### Work task
The records below are to be repeated exactly, and their pictures left out.

Revision comparison data:
= = =

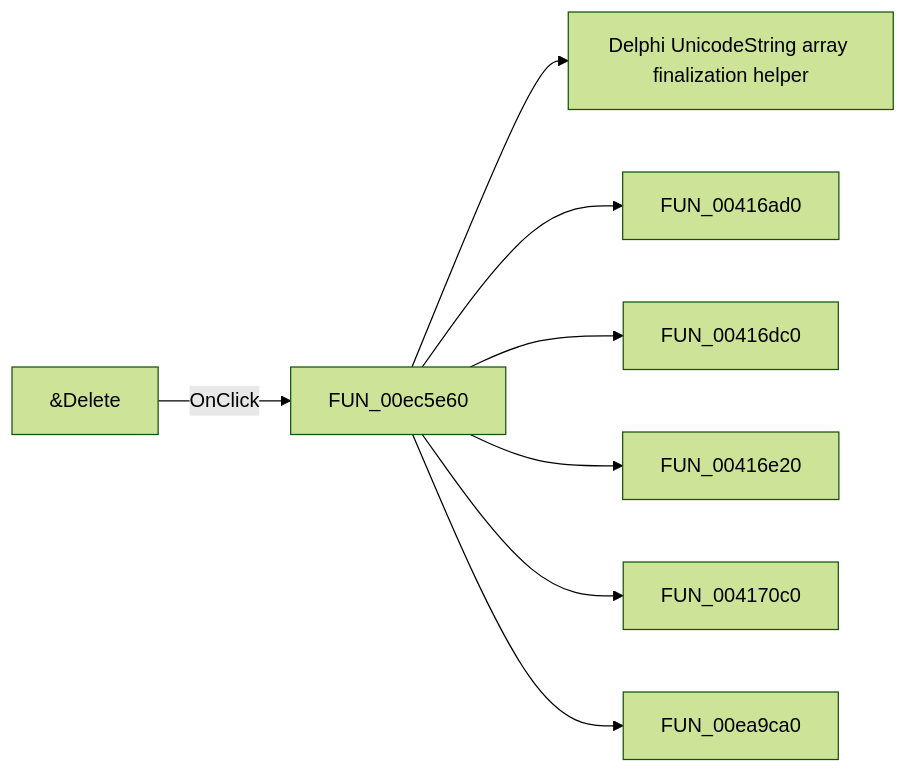
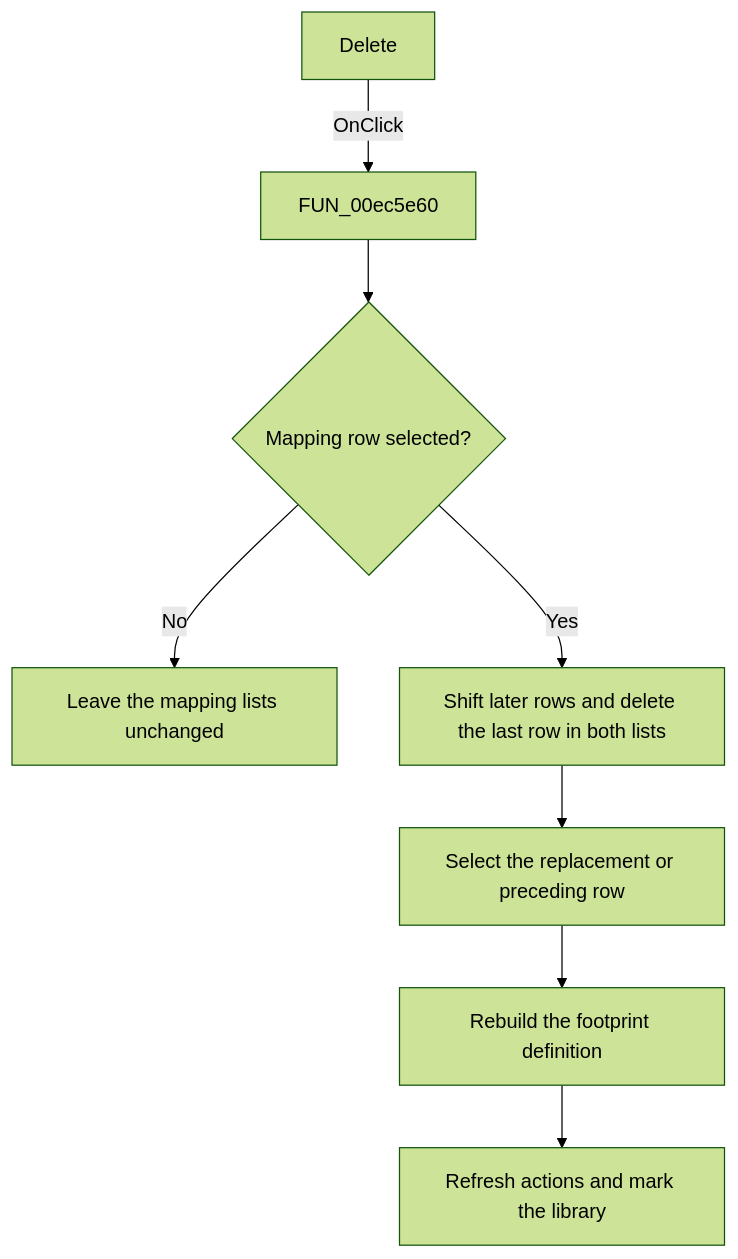
One commit to MovGP0/TIARA changed the diagram in docs/ui-controls/pcbform4/btnremove-90e1329454.md. Above: the diagram before and after it, drawn with Mermaid (forest theme). The commit also changed other lines of this file and 1062 other files, not shown here.

````diff
--- a/docs/ui-controls/pcbform4/btnremove-90e1329454.md
+++ b/docs/ui-controls/pcbform4/btnremove-90e1329454.md
@@ -27,10 +29,10 @@
 ```mermaid
-flowchart LR
-    control["&Delete"] -->|OnClick| handler["FUN_00ec5e60"]
-    handler --> call1["Delphi UnicodeString array finalization helper"]
-    handler --> call2["FUN_00416ad0"]
-    handler --> call3["FUN_00416dc0"]
-    handler --> call4["FUN_00416e20"]
-    handler --> call5["FUN_004170c0"]
-    handler --> call6["FUN_00ea9ca0"]
+flowchart TD
+    control["Delete"] -->|OnClick| handler["FUN_00ec5e60"]
+    handler --> selected{"Mapping row selected?"}
+    selected -->|No| noChange["Leave the mapping lists unchanged"]
+    selected -->|Yes| remove["Shift later rows and delete the last row in both lists"]
+    remove --> select["Select the replacement or preceding row"]
+    select --> rebuild["Rebuild the footprint definition"]
+    rebuild --> refresh["Refresh actions and mark the library"]
 ```
````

= = =

### Result for this task
One commit to MovGP0/TIARA changed the diagram in docs/ui-controls/pcbform4/btnremove-90e1329454.md. Above: the diagram before and after it, drawn with Mermaid (forest theme). The commit also changed other lines of this file and 1062 other files, not shown here.

````diff
--- a/docs/ui-controls/pcbform4/btnremove-90e1329454.md
+++ b/docs/ui-controls/pcbform4/btnremove-90e1329454.md
@@ -27,10 +29,10 @@
 ```mermaid
-flowchart LR
-    control["&Delete"] -->|OnClick| handler["FUN_00ec5e60"]
-    handler --> call1["Delphi UnicodeString array finalization helper"]
-    handler --> call2["FUN_00416ad0"]
-    handler --> call3["FUN_00416dc0"]
-    handler --> call4["FUN_00416e20"]
-    handler --> call5["FUN_004170c0"]
-    handler --> call6["FUN_00ea9ca0"]
+flowchart TD
+    control["Delete"] -->|OnClick| handler["FUN_00ec5e60"]
+    handler --> selected{"Mapping row selected?"}
+    selected -->|No| noChange["Leave the mapping lists unchanged"]
+    selected -->|Yes| remove["Shift later rows and delete the last row in both lists"]
+    remove --> select["Select the replacement or preceding row"]
+    select --> rebuild["Rebuild the footprint definition"]
+    rebuild --> refresh["Refresh actions and mark the library"]
 ```
````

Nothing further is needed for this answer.